All members of the DSU — any Dalhousie University Student — are eligible to apply for the bursary. However, preference is given to students who have already accessed resources from the Survivor Support Centre or the university’s human rights and equity services, as well as members of marginalized groups.
“Our support manager has a lot of intake of students dealing with personal issues and trauma. [While] talking to someone about [living with trauma] and having someone support you emotionally gives you a perspective on how to heal … there is often a financial barrier when it comes to finding one’s own healing,” Tammy Maniou, the DSU’s internal vice-president, said in an interview on Jan. 20.
According to a report published by the Canadian Federation of Students (CFS), roughly one in four students have reported experiencing sexual violence while studying at university.

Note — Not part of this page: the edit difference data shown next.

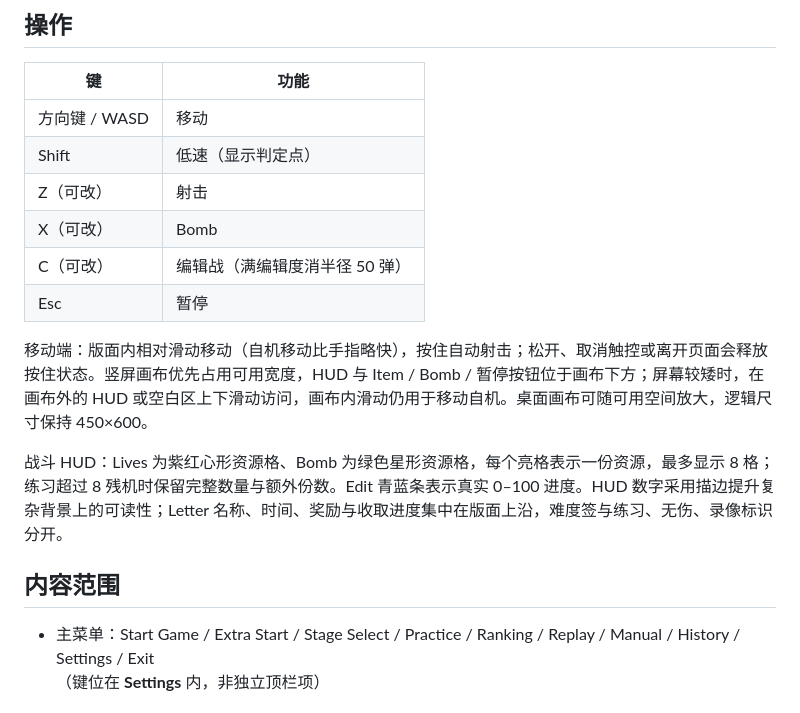
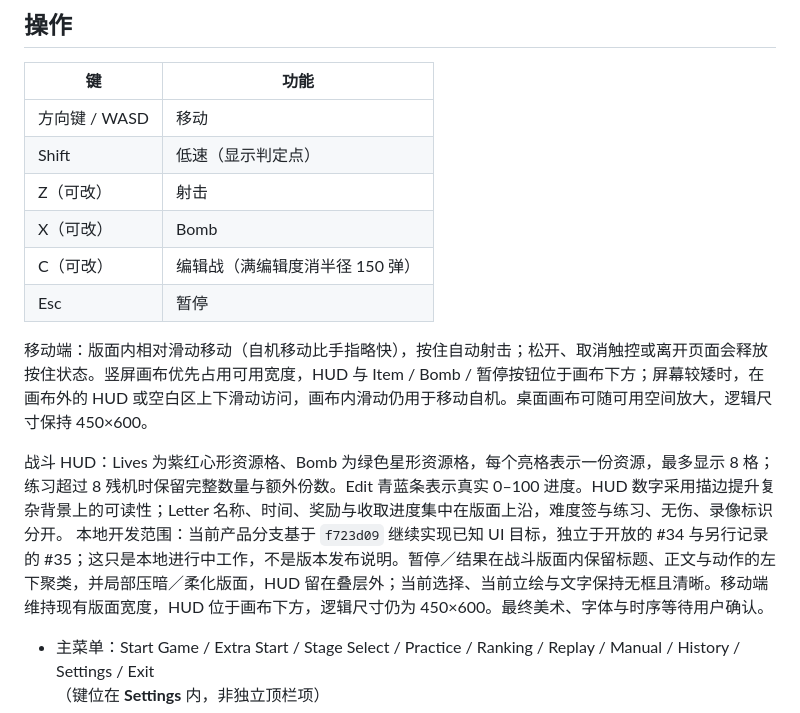
Before and after one commit to OTTOWiki/OWProject, a Markdown page: README.md, the part around the change. Drawn GitHub-style.

```diff
--- a/README.md
+++ b/README.md
@@ -29,14 +29,14 @@ python -m http.server 8080
 | Shift | 低速（显示判定点） |
 | Z（可改） | 射击 |
 | X（可改） | Bomb |
-| C（可改） | 编辑战（满编辑度消半径 50 弹） |
+| C（可改） | 编辑战（满编辑度消半径 150 弹） |
 | Esc | 暂停 |
 
 移动端：版面内相对滑动移动（自机移动比手指略快），按住自动射击；松开、取消触控或离开页面会释放按住状态。竖屏画布优先占用可用宽度，HUD 与 Item / Bomb / 暂停按钮位于画布下方；屏幕较矮时，在画布外的 HUD 或空白区上下滑动访问，画布内滑动仍用于移动自机。桌面画布可随可用空间放大，逻辑尺寸保持 450×600。
 
 战斗 HUD：Lives 为紫红心形资源格、Bomb 为绿色星形资源格，每个亮格表示一份资源，最多显示 8 格；练习超过 8 残机时保留完整数量与额外份数。Edit 青蓝条表示真实 0–100 进度。HUD 数字采用描边提升复杂背景上的可读性；Letter 名称、时间、奖励与收取进度集中在版面上沿，难度签与练习、无伤、录像标识分开。
+本地开发范围：当前产品分支基于 `f723d09` 继续实现已知 UI 目标，独立于开放的 #34 与另行记录的 #35；这只是本地进行中工作，不是版本发布说明。暂停／结果在战斗版面内保留标题、正文与动作的左下聚类，并局部压暗／柔化版面，HUD 留在叠层外；当前选择、当前立绘与文字保持无框且清晰。移动端维持现有版面宽度，HUD 位于画布下方，逻辑尺寸仍为 450×600。最终美术、字体与时序等待用户确认。
 
-## 内容范围
 
 - 主菜单：Start Game / Extra Start / Stage Select / Practice / Ranking / Replay / Manual / History / Settings / Exit
   （键位在 **Settings** 内，非独立顶栏项）
```
Also changed, not shown: AGENTS.md (+5 -0 lines).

In that same report, CFS states that the number is likely much higher since “only one in 10 incidents end up being reported.” Nine in 10 reported violence cases are against women, with half of all incidents occurring between the ages of 15 and 24.

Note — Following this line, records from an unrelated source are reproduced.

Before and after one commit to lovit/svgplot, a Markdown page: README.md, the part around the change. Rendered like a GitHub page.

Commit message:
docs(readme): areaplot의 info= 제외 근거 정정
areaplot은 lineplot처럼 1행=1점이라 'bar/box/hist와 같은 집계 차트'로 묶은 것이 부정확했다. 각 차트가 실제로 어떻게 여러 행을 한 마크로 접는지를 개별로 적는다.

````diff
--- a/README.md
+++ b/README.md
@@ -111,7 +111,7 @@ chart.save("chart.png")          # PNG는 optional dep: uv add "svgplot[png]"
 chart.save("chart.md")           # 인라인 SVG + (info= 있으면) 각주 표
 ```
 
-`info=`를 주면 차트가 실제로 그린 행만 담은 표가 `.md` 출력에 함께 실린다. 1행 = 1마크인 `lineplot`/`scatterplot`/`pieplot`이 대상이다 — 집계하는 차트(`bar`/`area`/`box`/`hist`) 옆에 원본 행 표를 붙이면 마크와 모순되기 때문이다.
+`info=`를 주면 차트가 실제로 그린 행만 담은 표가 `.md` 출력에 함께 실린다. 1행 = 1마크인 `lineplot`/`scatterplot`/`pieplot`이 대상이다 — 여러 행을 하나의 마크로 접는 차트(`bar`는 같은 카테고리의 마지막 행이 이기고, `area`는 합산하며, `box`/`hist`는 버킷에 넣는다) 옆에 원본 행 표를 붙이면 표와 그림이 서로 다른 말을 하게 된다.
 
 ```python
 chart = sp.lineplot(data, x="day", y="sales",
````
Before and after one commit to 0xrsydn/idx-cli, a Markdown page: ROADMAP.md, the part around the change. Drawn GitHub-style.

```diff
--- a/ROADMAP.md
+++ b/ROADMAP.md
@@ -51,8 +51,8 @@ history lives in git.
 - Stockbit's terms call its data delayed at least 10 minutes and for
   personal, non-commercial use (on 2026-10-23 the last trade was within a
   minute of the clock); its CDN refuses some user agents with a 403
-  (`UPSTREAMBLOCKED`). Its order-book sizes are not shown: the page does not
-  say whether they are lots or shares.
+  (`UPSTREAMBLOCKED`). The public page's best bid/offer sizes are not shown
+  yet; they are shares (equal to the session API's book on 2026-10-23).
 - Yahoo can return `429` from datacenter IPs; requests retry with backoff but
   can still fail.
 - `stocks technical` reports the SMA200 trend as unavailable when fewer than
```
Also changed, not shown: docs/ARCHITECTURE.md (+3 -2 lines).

Emma Kuzmyk is the program coordinator for Action Now Atlantic, an organization that works to reduce sexual violence on campuses in the Atlantic region. She said in a statement to the Dalhousie Gazette that her organization sees the bursary as an excellent opportunity to support survivors of sexual violence since it helps alleviate financial barriers to care.
“We hope that this bursary will continue to complement existing services and supports, and that universities as a whole dedicate more resources and funding to existing services. As well as working to establish new services and bursaries like this one in consultation with students, survivors, and sexual and gender-based violence experts,” the statement continued.

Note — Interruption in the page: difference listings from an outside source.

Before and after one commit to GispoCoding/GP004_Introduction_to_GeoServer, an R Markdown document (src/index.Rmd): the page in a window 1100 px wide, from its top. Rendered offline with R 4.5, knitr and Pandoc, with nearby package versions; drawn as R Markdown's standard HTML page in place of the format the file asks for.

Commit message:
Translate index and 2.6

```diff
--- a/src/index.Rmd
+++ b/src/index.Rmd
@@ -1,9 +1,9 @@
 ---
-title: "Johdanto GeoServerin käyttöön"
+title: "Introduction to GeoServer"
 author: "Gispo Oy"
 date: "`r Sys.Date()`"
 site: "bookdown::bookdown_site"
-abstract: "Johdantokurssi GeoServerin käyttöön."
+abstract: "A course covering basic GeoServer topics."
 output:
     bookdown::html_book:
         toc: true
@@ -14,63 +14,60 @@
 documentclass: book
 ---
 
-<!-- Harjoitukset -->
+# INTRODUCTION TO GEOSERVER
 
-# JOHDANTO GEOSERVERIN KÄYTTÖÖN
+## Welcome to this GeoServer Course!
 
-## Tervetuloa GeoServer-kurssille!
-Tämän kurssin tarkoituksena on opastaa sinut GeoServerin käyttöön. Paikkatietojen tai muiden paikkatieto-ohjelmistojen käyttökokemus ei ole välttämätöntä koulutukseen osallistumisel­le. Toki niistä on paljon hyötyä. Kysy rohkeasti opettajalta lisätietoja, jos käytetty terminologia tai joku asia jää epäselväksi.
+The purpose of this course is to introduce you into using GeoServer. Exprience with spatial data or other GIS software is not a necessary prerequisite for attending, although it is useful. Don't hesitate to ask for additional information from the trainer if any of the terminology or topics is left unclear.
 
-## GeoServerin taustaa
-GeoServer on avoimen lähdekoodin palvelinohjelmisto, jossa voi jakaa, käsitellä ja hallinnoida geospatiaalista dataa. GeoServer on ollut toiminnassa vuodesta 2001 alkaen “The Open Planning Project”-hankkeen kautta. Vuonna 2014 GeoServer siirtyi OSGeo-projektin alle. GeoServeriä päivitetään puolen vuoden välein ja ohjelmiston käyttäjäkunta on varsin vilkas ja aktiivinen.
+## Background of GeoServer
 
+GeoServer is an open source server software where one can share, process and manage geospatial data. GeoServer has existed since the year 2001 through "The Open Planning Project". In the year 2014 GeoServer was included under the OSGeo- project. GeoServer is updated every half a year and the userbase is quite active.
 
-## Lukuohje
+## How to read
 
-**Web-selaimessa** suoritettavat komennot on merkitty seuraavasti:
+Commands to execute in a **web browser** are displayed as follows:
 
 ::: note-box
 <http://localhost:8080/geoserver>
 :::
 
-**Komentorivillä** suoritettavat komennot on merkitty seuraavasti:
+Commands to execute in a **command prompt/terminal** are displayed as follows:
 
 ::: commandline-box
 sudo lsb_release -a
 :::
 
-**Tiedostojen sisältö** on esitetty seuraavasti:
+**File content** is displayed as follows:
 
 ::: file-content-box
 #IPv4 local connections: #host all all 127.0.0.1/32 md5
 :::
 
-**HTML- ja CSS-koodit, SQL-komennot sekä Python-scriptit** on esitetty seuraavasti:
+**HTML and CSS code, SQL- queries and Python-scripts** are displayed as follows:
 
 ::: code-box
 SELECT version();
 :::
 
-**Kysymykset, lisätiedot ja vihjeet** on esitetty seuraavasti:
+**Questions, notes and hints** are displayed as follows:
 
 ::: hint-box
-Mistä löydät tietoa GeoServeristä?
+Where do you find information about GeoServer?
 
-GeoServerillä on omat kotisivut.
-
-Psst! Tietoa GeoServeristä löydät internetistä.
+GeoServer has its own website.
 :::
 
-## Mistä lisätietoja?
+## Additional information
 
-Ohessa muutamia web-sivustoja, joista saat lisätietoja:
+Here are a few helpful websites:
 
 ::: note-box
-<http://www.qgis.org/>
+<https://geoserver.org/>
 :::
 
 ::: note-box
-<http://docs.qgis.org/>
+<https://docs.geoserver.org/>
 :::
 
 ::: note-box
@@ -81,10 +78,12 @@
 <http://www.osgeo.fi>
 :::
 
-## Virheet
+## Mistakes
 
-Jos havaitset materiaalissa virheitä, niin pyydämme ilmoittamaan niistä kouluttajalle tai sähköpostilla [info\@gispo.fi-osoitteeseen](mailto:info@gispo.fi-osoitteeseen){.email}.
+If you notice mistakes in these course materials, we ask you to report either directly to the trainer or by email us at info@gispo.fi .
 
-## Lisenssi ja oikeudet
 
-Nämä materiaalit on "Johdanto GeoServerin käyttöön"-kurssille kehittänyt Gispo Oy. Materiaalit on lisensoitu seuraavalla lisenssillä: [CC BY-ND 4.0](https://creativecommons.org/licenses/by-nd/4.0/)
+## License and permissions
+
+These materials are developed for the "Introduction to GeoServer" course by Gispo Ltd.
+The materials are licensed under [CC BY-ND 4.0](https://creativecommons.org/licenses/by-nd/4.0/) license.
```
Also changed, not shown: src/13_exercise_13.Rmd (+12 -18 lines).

The bursary offers $750 to successful applicants to be used how they see fit, although the DSU does require applicants to outline how they intend to use the money. It does not ask applicants to disclose any incidents of violence to qualify for the money.
In addition, according to the DSU website, applicants must also include receipts or quotes, plus documents to use in consideration of need, such as student loan documents or medical costs. A personal statement is also required.
This bursary is “ad hoc,” meaning it is only available for the 2023 winter term. According to Maniou, this bursary came around after the manager of the survivor support centre found that they had excess funds in their budget.
However, the bursary has a funding cap, with only $9,000 available to students. Maniou said that if the DSU had unlimited funds, she “would love” to see this funding and all other ad hoc bursaries become things they can offer yearly.
Applications for the Survivor Support Bursary opened on Dec. 14 and will be available through the winter semester. Maniou guaranteed successful applicants will receive their money by the end of the winter term.